We we’re staying in the valley for our second night in the Swiss alps.
We left our high altitude mountain hostel in Gimmelwald and paid the 8 franks to take the tram to the valley floor. We walked around the town trying to locate our hostel and were surprised to find it smack, right in the middle, a 5 minutes walk from the train station. Upon check in, the receptionist mentioned he had a private double room available for an additional 16 franks. We quickly reserved that puppy and we’re able to check in to the room immediately, even though it was only 10am.
Our room was in a separate little cottage, with four bedrooms and a shared kitchen and bathroom. The room was like a hotel room. Amazing, clean and had a view of the he valley floor, train route and largest waterfall.
I quickly, ran back downstairs to see if they had availability for one additional night. They said it was reserved but they had bunk rooms available. Loving the hostel and location, we decided to stay one more night and enjoy the Swiss alps for another day. After traveling nonstop and taking trains day after day, we needed to stop, catch up on life, write blog posts and just chill before moving on again.
It was about noon when we decided to finally get moving. We purchased tickets to the top of Europe – an expensive attraction to visit the highest train station/railroad in Europe and explore the tippy top of thee Swiss alps. It was worth every penny.
Our train chugged up the steep mountain hillside, in a Disneyland attraction sort of way. We had purchased a six pack of Swiss beer prior to departure and popped one open for the ride.

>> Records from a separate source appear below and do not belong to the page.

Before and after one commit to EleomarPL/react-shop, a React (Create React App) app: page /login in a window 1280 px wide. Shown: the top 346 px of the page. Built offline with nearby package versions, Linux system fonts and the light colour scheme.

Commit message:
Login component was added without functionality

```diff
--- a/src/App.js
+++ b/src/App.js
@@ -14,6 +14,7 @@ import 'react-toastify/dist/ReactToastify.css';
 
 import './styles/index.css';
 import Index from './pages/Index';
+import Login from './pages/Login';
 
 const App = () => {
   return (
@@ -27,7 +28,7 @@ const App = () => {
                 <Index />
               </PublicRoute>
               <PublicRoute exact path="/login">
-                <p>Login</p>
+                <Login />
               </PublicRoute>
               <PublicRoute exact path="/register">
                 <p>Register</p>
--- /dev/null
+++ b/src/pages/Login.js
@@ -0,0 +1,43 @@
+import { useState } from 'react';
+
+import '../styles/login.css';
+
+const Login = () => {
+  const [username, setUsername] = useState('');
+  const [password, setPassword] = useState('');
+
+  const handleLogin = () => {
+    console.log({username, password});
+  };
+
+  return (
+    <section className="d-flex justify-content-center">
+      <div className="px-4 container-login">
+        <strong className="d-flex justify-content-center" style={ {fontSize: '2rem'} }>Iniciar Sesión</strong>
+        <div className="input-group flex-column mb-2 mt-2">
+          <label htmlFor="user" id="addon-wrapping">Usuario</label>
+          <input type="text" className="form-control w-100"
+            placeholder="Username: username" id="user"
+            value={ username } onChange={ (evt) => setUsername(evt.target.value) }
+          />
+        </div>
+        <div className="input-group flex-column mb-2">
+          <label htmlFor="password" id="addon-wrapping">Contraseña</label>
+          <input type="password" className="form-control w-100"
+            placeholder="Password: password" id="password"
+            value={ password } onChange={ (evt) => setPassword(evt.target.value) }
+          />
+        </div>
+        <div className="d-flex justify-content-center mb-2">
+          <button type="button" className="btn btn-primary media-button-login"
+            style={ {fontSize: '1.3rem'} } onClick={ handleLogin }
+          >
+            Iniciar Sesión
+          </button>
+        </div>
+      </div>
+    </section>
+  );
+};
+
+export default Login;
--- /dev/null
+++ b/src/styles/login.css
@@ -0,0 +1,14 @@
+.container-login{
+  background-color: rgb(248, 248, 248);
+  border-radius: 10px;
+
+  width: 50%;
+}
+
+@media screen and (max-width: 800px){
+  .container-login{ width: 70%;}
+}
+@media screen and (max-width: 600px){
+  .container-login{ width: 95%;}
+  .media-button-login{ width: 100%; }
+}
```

The top of Europe is nearly 12,000 feet up, so the train ride took about 2 hours to reach the top, stopping in small alpine towns where we would pick up more tourists, the most from Wengen. The views were insanely beautiful. We were seeing things we’ve always imagined and we were finally there, taking a train to the top, having a beer. It was one of those travel moments we’ll always remember.
Upon arriving at the last and final alpine town, we left the train and boarded another headed for the top. The route to the top is an engineering miracle and many tourists come just to see the tunnel. It took 16 years to build and 16 million franks to finish. The tunnel was blasted through the Eiger and Jungfrsu mountains and arrives at the top, where the visitor center and observation viewpoints are. The center is huge and has a self guided tour for visitors to follow and explore.
In addition to viewing the top of Europe, the mountains and glaciers, you can actually go outside and walk on top of the the glaciers. They have a very clear route and multiple signs warning not to veer off the path or else you’ll be walking on snow bridges and in danger of falling into massive crevasses. We could feel the altitude change with our breathes, but we didn’t have headaches and all around felt pretty good.
We noticed multiple mountaineers coming and going, hiking to some massive peaks around us, so we curiously followed their route. The route ended with a Muir-style hut that mountaineers stay in prior starting their summit attempts. It was amazing to see little footprints across massive glaciers and up giant mountains.
It was about 4:30, when we walked back to the visitor center and realized that we had missed our train to the bottom and had to wait until the last one of the night, which was a hour or so away. We decided to tour again, this time goofing off and taking funny pictures, buying snacks, etc.
The red picture above shows Toni Kurz, who froze to death 500 meters above rescuers in his 1936 attempted of the Eiger north face with three others. All three other men died en route to the summit of the Eiger. When Kurz began to his solo descent of the mountain his ropes jammed and he froze to death.
Not wanting to miss the train, we sat at the waiting area wanting to desperately be back in our comfy, amazing room for a pasta dinner. All aboard and we headed back to Lauterbrunnen.
We slept in and enjoyed a leisurely next day, planning our route through the south of France en route to Spain, it would be a 12-hour day of riding trains. There is not an easy way out of Switzerland but we were prepped to do it, knowing we were headed to the land of tapas and sunshine.